Mold on your Christmas tree is not what you wish for Christmas. Mold is ubiquitous in nature and grows in virtually all "surfaces", including needles of Nordmann fir, noble fir and Norway spruce while the Trees are alive. When the tree dies, enters mold to as nature’s “waste disposal service” and decompose dead plant tissue. Is the humidity high, and plant tissue suitable as "fungi food" degradation can go very quickly.
You cannot reduce the amount of mold by purchasing an ecological tree and it is probably doubtful whether you by buying a spruce fir get less mold than to buy a Nordmann fir (or other silver fir).
Generally mold does not provide problems, but for some allergy sufferers, spores from mold can be very disruptive. Are you among those who suffer from mold or should you celebrate Christmas for someone with allergies to mold, then we will give you some good advices here.
Can you do something about mold on your Christmas tree?
Make sure that it is a fresh Christmas tree you buy! You may want to go out and cut the Christmas tree yourself along with your family, but make it as close to Christmas as possible.
The problem is, as mentioned before, when the Christmas tree dies, the molds that are on the tree begins the decomposition process of the Christmas tree. Is the tree for example imported or it comes from afar, has been put in net , packed and been on the road for a long time, there is a high risk that it has a large concentration of mold on it.
Once the Christmas tree is brought inside at Christmas time in the living room’s warm, dry air, the fungal spores may cause significant inconvenience to the people who are allergic to the spores of molds. To meet the problems with mold spores, you can take a number of precautions:
- Limit the time where the tree is indoor - Christmas does not have to last until Easter.
- Place the tree in a room which can be closed off from the rest of the housing - for example a sunroom or a terrace.
- Ensure good ventilation.
- Limit the handling of tree and keep your distance.
- Christmas Tree Wash is a final opportunity where the tree thoroughly is rinsed outdoors with water, and then dried in a warm place - NOTE! Remember to put the tree in water during drying.

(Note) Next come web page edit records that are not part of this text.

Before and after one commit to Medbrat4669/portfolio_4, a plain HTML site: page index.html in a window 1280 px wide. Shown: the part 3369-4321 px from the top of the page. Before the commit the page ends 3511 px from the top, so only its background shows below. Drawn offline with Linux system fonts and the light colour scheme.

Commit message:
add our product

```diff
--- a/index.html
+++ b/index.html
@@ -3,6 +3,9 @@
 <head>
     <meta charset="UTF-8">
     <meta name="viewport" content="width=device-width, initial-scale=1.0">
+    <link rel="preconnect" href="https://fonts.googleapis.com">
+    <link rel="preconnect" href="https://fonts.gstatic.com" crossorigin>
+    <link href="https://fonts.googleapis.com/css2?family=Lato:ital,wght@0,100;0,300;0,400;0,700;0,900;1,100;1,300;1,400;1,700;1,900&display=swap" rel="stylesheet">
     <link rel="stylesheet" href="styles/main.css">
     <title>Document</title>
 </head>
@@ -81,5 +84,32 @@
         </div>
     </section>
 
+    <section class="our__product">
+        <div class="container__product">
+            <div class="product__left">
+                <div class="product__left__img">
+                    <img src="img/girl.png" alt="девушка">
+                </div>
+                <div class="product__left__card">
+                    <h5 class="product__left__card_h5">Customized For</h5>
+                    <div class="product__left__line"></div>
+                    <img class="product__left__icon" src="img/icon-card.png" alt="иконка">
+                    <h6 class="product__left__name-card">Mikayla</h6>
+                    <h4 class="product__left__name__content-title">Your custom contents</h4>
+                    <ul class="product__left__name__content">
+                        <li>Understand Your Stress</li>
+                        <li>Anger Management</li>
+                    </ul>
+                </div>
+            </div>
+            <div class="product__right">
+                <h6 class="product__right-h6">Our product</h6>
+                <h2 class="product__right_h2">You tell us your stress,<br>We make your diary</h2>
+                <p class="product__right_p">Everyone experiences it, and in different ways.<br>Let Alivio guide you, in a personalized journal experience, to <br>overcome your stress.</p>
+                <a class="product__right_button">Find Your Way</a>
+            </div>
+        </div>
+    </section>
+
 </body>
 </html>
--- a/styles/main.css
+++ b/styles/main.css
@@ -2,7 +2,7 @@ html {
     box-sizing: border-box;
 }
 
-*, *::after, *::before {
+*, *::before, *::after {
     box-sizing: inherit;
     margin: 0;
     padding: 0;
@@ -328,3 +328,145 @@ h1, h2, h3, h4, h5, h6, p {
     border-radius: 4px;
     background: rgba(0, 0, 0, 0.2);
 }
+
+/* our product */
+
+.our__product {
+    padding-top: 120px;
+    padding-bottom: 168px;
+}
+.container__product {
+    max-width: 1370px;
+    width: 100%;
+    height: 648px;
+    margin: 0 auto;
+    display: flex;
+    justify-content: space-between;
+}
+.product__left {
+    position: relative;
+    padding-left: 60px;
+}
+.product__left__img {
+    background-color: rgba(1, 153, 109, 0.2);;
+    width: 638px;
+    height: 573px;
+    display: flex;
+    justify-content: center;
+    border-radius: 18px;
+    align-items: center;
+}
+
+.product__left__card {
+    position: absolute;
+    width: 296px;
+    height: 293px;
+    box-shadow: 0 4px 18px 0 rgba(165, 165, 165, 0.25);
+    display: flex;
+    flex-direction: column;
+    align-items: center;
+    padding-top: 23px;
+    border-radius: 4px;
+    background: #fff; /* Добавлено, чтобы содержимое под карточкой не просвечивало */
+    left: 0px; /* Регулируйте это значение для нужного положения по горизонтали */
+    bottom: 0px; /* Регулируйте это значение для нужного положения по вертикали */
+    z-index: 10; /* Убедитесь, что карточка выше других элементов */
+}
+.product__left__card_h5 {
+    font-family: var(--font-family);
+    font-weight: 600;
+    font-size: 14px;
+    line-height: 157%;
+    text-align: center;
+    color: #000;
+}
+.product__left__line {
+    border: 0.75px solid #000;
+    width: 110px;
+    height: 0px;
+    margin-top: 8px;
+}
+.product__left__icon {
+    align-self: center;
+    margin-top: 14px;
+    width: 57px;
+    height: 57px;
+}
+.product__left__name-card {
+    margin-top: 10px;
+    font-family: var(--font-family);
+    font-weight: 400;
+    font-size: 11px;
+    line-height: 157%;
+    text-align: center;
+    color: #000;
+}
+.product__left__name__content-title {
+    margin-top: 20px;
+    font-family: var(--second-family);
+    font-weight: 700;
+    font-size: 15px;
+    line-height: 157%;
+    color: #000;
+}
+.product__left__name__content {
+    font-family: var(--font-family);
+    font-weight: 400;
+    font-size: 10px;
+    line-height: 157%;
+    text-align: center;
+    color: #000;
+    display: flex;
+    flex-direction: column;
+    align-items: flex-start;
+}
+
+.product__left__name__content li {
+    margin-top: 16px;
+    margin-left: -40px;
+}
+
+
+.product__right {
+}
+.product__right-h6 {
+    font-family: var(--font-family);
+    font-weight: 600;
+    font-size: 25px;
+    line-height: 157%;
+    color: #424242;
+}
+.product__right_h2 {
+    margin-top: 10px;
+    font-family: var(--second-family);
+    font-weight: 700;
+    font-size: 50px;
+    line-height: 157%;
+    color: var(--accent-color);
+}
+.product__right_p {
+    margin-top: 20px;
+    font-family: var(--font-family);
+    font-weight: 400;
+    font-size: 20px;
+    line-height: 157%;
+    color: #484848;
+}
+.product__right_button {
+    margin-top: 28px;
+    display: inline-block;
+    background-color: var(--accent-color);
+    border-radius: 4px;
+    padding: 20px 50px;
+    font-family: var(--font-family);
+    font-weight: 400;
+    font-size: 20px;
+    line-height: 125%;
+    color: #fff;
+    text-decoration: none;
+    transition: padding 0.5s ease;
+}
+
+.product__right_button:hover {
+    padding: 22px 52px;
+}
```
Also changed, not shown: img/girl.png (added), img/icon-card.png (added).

Christmas tree of plastic rather than a natural
To account for both fungi and resins, when choosing your Christmas tree, there are, according to the Asthma and Allergy Association no difference whether you choose a spruce fir or a silver fir. Both tree species can provoke reactions, so if the Christmas tree creates more irritation than pleasure and fun, you may want to invest in a Christmas tree made of plastic.
Do you want to be absolutely sure not to be bothered during Christmas with mold, make a mixture of KefaWash with water (two parts water and one part KefaWash) and spray it thoroughly throughout the tree and let it dry. Do this right before the Christmas tree is put into use, and follow otherwise the above mentioned good advices.

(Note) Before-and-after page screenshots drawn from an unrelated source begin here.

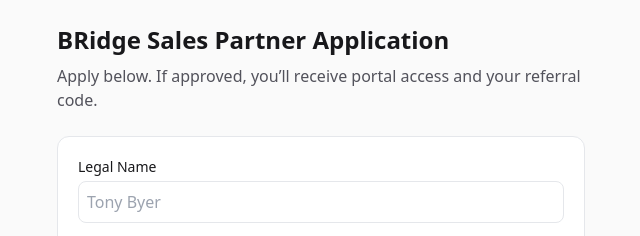
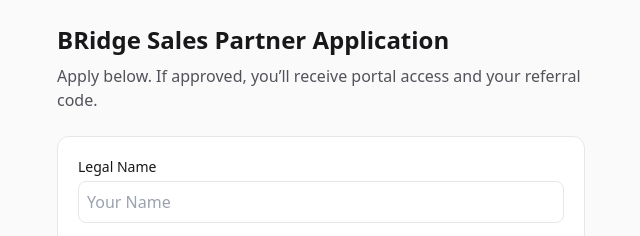
Before and after one commit to tb454/dossierHR, a plain HTML site: page static/sales-apply.html in a window 1280 px wide. Shown: the top 236 px of the page, 319-959 px from the left. Drawn offline with nearby package versions, Linux system fonts and the light colour scheme.

Commit message:
modified:   static/sales-apply.html

```diff
--- a/static/sales-apply.html
+++ b/static/sales-apply.html
@@ -18,7 +18,7 @@
       <form id="applyForm" class="space-y-4">
         <div>
           <label class="block text-sm font-medium">Legal Name</label>
-          <input name="legal_name" required class="mt-1 w-full border rounded-lg p-2" placeholder="Tony Byer"/>
+          <input name="legal_name" required class="mt-1 w-full border rounded-lg p-2" placeholder="Your Name"/>
         </div>
         <div>
           <label class="block text-sm font-medium">Email</label>
```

KefaWash is a natural product and does not contain any toxic ingredients.